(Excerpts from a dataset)

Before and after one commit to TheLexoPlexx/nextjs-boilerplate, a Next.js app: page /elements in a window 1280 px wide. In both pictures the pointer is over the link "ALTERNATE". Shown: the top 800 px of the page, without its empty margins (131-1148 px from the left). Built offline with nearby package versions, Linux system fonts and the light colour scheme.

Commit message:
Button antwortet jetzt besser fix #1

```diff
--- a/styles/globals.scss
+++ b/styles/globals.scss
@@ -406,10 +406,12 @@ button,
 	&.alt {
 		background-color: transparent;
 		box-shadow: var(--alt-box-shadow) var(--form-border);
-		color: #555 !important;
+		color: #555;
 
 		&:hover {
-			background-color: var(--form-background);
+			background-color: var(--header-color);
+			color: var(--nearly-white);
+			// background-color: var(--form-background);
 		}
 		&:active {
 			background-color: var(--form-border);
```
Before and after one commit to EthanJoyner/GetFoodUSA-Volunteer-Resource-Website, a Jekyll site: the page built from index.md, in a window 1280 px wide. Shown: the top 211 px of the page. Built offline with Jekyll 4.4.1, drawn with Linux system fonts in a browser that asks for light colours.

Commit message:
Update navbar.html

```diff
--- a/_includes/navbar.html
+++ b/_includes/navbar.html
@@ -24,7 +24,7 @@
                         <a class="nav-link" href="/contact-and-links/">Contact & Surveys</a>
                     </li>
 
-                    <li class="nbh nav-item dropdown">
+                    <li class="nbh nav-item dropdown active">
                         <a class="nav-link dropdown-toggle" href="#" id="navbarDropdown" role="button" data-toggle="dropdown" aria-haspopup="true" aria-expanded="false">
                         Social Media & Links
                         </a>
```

WHAT IS EXPECTED: Please output the records once more, exactly as they were written.

ANSWER SPACE:
Before and after one commit to TheLexoPlexx/nextjs-boilerplate, a Next.js app: page /elements in a window 1280 px wide. In both pictures the pointer is over the link "ALTERNATE". Shown: the top 800 px of the page, without its empty margins (131-1148 px from the left). Built offline with nearby package versions, Linux system fonts and the light colour scheme.

Commit message:
Button antwortet jetzt besser fix #1

```diff
--- a/styles/globals.scss
+++ b/styles/globals.scss
@@ -406,10 +406,12 @@ button,
 	&.alt {
 		background-color: transparent;
 		box-shadow: var(--alt-box-shadow) var(--form-border);
-		color: #555 !important;
+		color: #555;
 
 		&:hover {
-			background-color: var(--form-background);
+			background-color: var(--header-color);
+			color: var(--nearly-white);
+			// background-color: var(--form-background);
 		}
 		&:active {
 			background-color: var(--form-border);
```
Before and after one commit to EthanJoyner/GetFoodUSA-Volunteer-Resource-Website, a Jekyll site: the page built from index.md, in a window 1280 px wide. Shown: the top 211 px of the page. Built offline with Jekyll 4.4.1, drawn with Linux system fonts in a browser that asks for light colours.

Commit message:
Update navbar.html

```diff
--- a/_includes/navbar.html
+++ b/_includes/navbar.html
@@ -24,7 +24,7 @@
                         <a class="nav-link" href="/contact-and-links/">Contact & Surveys</a>
                     </li>
 
-                    <li class="nbh nav-item dropdown">
+                    <li class="nbh nav-item dropdown active">
                         <a class="nav-link dropdown-toggle" href="#" id="navbarDropdown" role="button" data-toggle="dropdown" aria-haspopup="true" aria-expanded="false">
                         Social Media & Links
                         </a>
```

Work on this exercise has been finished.